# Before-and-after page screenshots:
****************

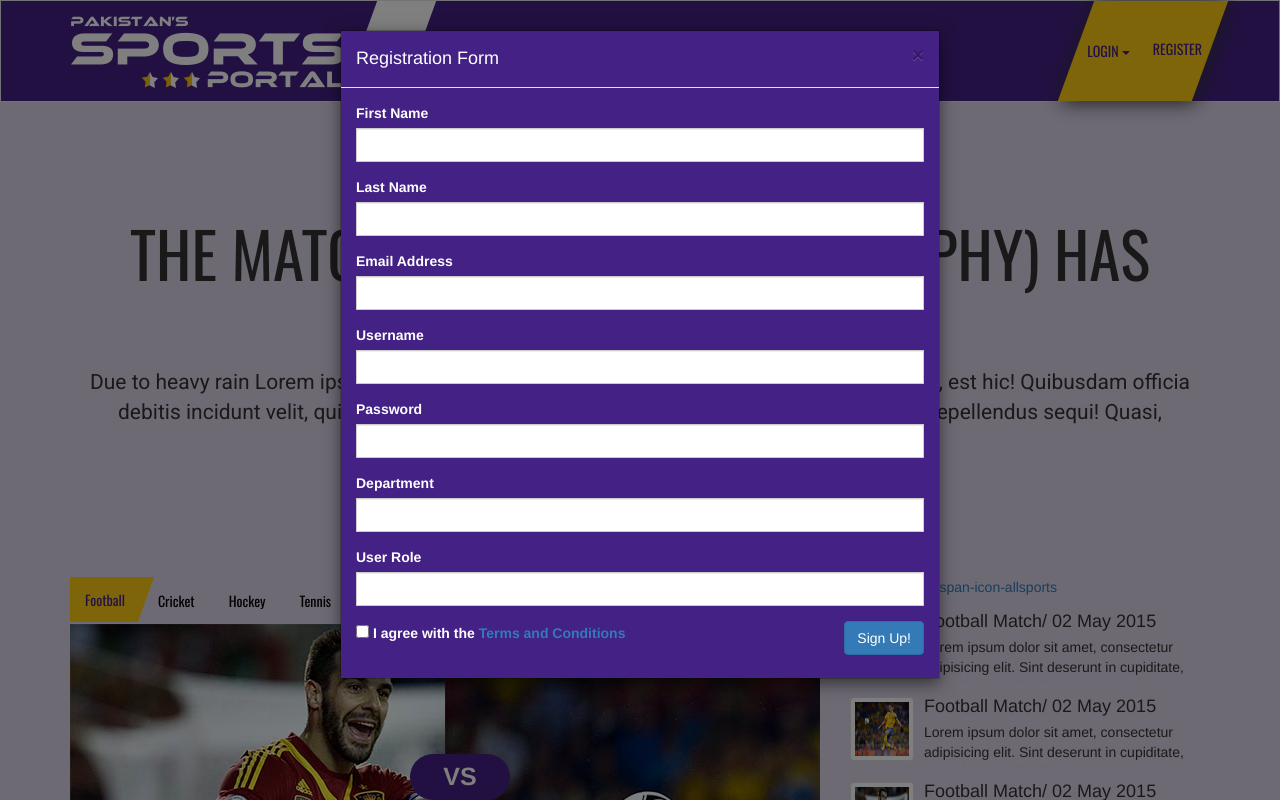
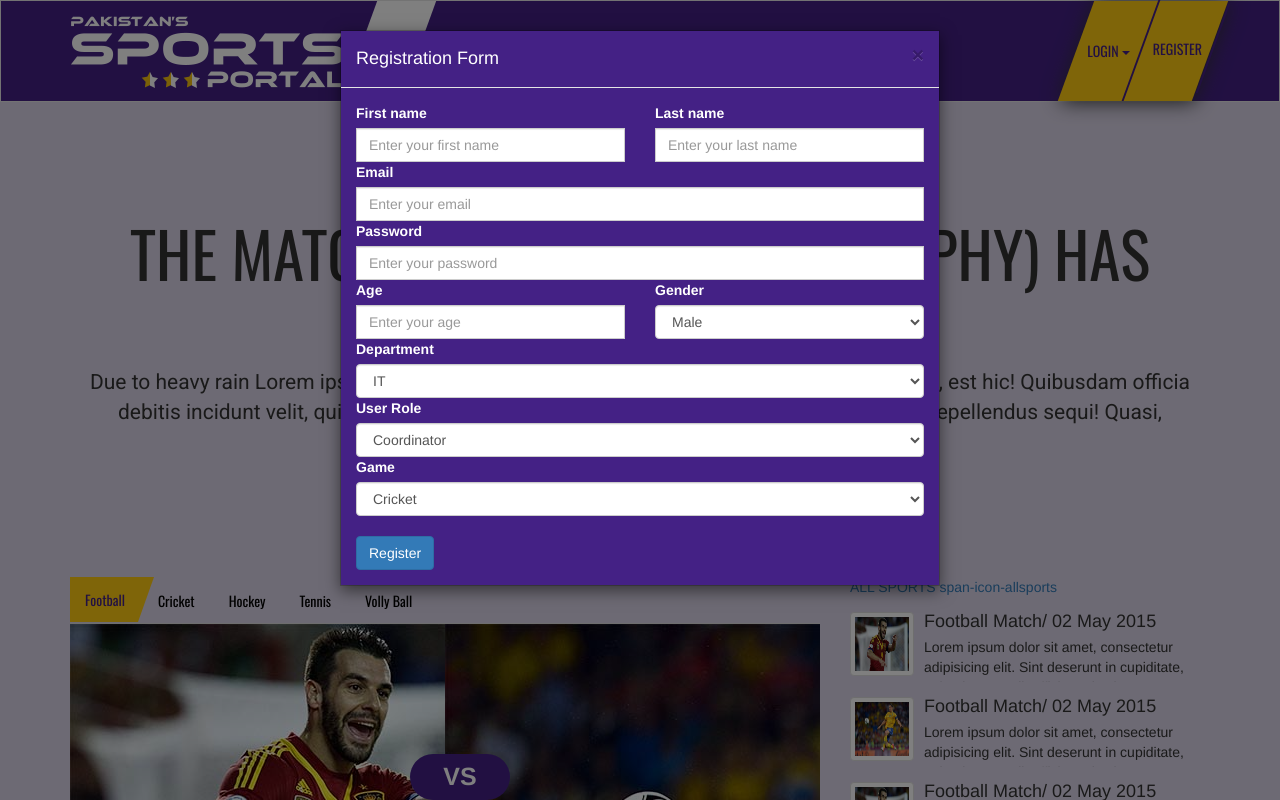
Before and after one commit to Juni4567/SportPortal, a PHP site: page / in a window 1280 px wide, after a click on "REGISTER". Run offline with PHP 8.4, Linux system fonts and the light colour scheme; grey boxes are pictures that could not be loaded.

Commit message:
added line between login and register

```diff
--- a/index.html
+++ b/index.html
@@ -59,40 +59,109 @@
 								</div>
 								<div class="modal-body">
 									<form>
-										<div class="form-group">
-											<label>First Name</label>
-											<input type="text" class="form-control span12">
+										<!-- Text input-->
+										<div class="row">
+											<div class="col-sm-6">
+												<label class="control-label" for="First name">First name</label>
+												<div class="controls">
+													<input id="First name" name="First name" type="text" placeholder="Enter your first name" class="form-control" required="">
+
+												</div>
+											</div>
+											<div class="col-sm-6">
+												<!-- Text input-->
+												<label class="control-label" for="Last name">Last name</label>
+												<div class="controls">
+													<input id="Last name" name="Last name" type="text" placeholder="Enter your last name" class="form-control" required="">
+												</div>
+											</div>
 										</div>
-										<div class="form-group">
-											<label>Last Name</label>
-											<input type="text" class="form-control span12">
+										<!-- Password input-->
+										<label class="control-label" for="Email">Email</label>
+										<div class="controls">
+											<input id="Email" name="Email" type="password" placeholder="Enter your email" class="form-control" required="">
+
 										</div>
-										<div class="form-group">
-											<label>Email Address</label>
-											<input type="text" class="form-control span12">
+
+										<!-- Password input-->
+										<label class="control-label" for="password">Password</label>
+										<div class="controls">
+											<input id="password" name="password" type="password" placeholder="Enter your password" class="form-control" required="">
+
 										</div>
-										<div class="form-group">
-											<label>Username</label>
-											<input type="text" class="form-control span12">
+
+										<div class="row">
+											<div class="col-sm-6">
+												<label class="control-label" for="Age">Age</label>
+												<div class="controls">
+													<input id="Age" name="Age" type="text" placeholder="Enter your age" class="form-control" required="">
+
+												</div>
+											</div>
+											<div class="col-sm-6">
+												<label class="control-label" for="Gender">Gender</label>
+												<div class="controls">
+													<select id="Gender" name="Gender" class="form-control">
+														<option>Male</option>
+														<option>Female</option>
+													</select>
+												</div>
+
+											</div>
 										</div>
-										<div class="form-group">
-											<label>Password</label>
-											<input type="password" class="form-control span12">
+
+
+										<!-- Select Basic -->
+										<label class="control-label" for="Department">Department</label>
+										<div class="controls">
+											<select id="Department" name="Department" class="form-control">
+												<option>IT</option>
+												<option>Physics</option>
+												<option>Chemistry</option>
+												<option>Biology</option>
+												<option>Zoology</option>
+												<option>Botany</option>
+												<option>Geology</option>
+												<option>CS</option>
+												<option>Mathematics</option>
+												<option>English</option>
+												<option>Urdu</option>
+											</select>
 										</div>
-										<div class="form-group">
-											<label>Department</label>
-											<input type="text" class="form-control span12">
+
+										<!-- Select Basic -->
+										<label class="control-label" for="User role">User Role</label>
+										<div class="controls">
+											<select id="User role" name="User role" class="form-control">
+												<option>Coordinator</option>
+												<option>Sub-coordinator</option>
+												<option>Player</option>
+											</select>
 										</div>
-										<div class="form-group">
-											<label>User Role</label>
-											<input type="text" class="form-control span12">
+
+										<!-- Select Basic -->
+										<label class="control-label" for="Game">Game</label>
+										<div class="controls">
+											<select id="Game" name="Game" class="form-control">
+												<option>Cricket</option>
+												<option>Hockey</option>
+												<option>Football</option>
+												<option>Tennis</option>
+												<option>Volleyball</option>
+												<option>Table tennis</option>
+												<option>Chess</option>
+												<option>Snooker</option>
+												<option>Basketball</option>
+											</select>
 										</div>
-										<div class="form-group">
-											<a href="index.html" class="btn btn-primary pull-right">Sign Up!</a>
-											<label class="remember-me"><input type="checkbox"> I agree with the <a href="terms-and-conditions.html">Terms and Conditions</a></label>
+
+										<!-- Button -->
+										<label class="control-label" for="Register"></label>
+										<div class="controls">
+											<button id="Register" name="Register" class="btn btn-primary">Register</button>
 										</div>
-										<div class="clearfix"></div>
 									</form>
+
 								</div>
 							</div>
 						</div>
--- a/src-assets/assets/less/sp-header.less
+++ b/src-assets/assets/less/sp-header.less
@@ -87,6 +87,17 @@
 			cursor: pointer;
 			font-family: oswald;
 			transition: background-color 200ms ease-in;
+			&:after{
+				content: " ";
+				width: 2px;
+				height: 103%;
+				position: absolute;
+				z-index: 100;
+				background-color: #442185;
+				transform: skewX(-20deg);
+				top: -2px;
+				right: -2px;
+			}
 		}
 		&:before{
 			position: absolute;
```
Also changed, not shown: register form.html (added, +122 -0 lines), assets/styles.css.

****************

# What is needed:
Look through the entries and copy every line in which the string "background" appears.

# Solution for this problem:
 			transition: background-color 200ms ease-in;
+				background-color: #442185;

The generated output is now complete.